Skip to comments.Why F-22s Cannot Fly Into Tomorrow
Posted on 03/15/2007 4:35:28 PM PDT by IonImplantGuru
Recently, American F-22 fighters were sent, for the first time, across the Pacific, to Japan, for a training exercise. This would be the first time the aircraft would cross the International Date line, where it is tomorrow, and the aircraft's GPS and navigation software would handle the date change.
There were problems.
All off a sudden the software that ran the navigation and communications systems wasn't working too well. Being in the middle of the Pacific Ocean, this was a problem. Some of the pilots were able to reboot their software and make the problem go away, but this did not always work, so all the aircraft turned around and returned to Hawaii. Those aircraft that still had malfunctioning navigation software, followed other aircraft back.
The contractor quickly found and fixed the problem (the routines for crossing the International Date Line, and changing the date, were not well thought out and tested.)
To quote Murphy's Law; "Whatever can go wrong, will, and at the worst possible time."
That worries me, big time. They've already practiced this whole routine.
I have always thought that the Chicoms were behind the sudden malfunction and disappearance of the Galaxy IV satellite. Mysterious "malfunctions" was the excuse given to the public, but no real explanation.
Ever since Clinton sold them the technology via a convoluted route for them to contribute to his campaign, I have been waiting for the "other shoe to drop".
The inertial navigation does not need outside help after it is initialized for position. (you only have to give it a starting point, and it figures out the rest.

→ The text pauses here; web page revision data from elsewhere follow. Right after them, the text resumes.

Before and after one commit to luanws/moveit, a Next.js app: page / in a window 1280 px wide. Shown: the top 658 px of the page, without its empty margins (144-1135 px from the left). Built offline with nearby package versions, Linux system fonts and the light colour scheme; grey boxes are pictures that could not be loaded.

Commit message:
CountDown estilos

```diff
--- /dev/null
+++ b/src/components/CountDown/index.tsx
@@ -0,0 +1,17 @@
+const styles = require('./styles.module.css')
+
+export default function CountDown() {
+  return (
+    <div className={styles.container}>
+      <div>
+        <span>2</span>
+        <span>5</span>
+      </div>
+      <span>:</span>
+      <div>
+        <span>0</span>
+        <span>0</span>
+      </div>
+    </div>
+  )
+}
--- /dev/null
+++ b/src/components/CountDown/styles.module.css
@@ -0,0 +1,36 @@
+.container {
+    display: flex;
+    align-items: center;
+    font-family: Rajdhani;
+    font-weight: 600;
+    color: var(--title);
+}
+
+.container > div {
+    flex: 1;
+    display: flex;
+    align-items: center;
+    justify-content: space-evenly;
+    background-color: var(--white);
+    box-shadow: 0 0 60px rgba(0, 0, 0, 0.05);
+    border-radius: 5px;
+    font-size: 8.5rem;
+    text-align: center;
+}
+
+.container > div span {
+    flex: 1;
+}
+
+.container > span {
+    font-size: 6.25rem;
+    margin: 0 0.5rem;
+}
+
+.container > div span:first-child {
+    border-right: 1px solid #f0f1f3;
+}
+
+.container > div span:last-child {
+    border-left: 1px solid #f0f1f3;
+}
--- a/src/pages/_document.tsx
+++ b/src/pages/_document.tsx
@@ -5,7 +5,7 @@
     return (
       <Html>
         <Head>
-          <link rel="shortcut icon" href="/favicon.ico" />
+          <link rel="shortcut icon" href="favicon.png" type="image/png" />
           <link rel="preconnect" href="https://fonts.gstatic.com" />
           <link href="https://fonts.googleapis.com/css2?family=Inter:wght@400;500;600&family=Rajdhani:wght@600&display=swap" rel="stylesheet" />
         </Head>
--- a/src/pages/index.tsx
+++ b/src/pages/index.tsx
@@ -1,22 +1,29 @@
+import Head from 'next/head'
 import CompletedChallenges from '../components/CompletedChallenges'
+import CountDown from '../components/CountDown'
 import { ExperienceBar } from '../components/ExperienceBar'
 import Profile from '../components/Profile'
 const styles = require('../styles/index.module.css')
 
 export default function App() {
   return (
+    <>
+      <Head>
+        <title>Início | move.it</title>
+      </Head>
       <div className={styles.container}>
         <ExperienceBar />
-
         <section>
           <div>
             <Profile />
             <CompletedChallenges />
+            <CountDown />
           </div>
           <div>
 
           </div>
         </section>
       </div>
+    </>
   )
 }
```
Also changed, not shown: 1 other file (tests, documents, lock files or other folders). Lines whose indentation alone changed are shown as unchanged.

Dumb question here. Why do military aircraft care what the local time is? I thought they operated on Greenwich Mean (Zulu?) time.
The F-22 was their "golden project", funny to see how LM management wins again.
Scotty: "Aye, sir. The more they overthink the plumbing, the easier it is to stop up the drain."
I swear to God, who the hell released this type of information?????
You're wrong; they keep a sextant in their flight bags.
"Mistakes were made..." Hey, shit happens at any price. Question is, what to do about it. Apparently, this was an easy fix and all planes returned safely. I doubt, in a dogfight, pilots would be wondering where they were as much as they want to know where the other guy is.
I am aware of the satellites we have. We can turn them off to everybody and the Military can still use them.
We have work-arounds as well.
LM: Ring, Ring - Lockheed Martin, Help Desk.
F22: Yeah, my systems are down!
LM: Sure, sorry about that. I'll need to get your name, call sign and extension to log your problem. All of our support people are tied up on other calls at this time. CLICK!
Yep -- over 240-0 during Red Flag exercises, and the Opfors were allowed to "re-spawn" or regenerate after being shot down, AND the Raptors functioned as AWACs for their team mates once they had fired all their weapons. OPFOR pilots reported that even when they COULD see the Raptors, they COULD NOT put a weapon system on them. Period.
No Raptor has yet to be a kill in ANY exercise against America's best - even with lopsided ROEs.
It's worth EVERY penny as an air superiority weapon system.
"... Had they gotten separated from their tankers or had the weather been bad, they had no attitude reference. They had no communications or navigation..."
That's what's called 'flying by the seat of your pants' - like they did in WWI bi-planes (except at mach 2, heheh).
"Initial plans called for 750, but only 183 are now slated to be built under the proposed 2007 fiscal defense budget."
That's so sad - we need those 750 - and even twice that would be better. From the reviews I've read, the F-22 is an awesome bird.
That'll teach 'em to be early Vista adopters! :D
Honestly, I think the article was based in part to a USAF press release.
"LM: Ring, Ring - Lockheed Martin, Help Desk."
I hope the pilot has no problem understanding the Indian accent.
Our sub's INS once had us scorching across the Shara at 60 knots during one med run Needless to say, we were quite impressed with ourselves.
If it can't be flown via needle, ball and airspeed, it is a platform, not an airplane.
Two slapped together with 30 year old spare parts F-14s and a dozen 40 year old F-4s hardly constitute an Air Force ;-)
You have a point there. Probably the best solution is for Zulu time to catch up with actual geophysical time.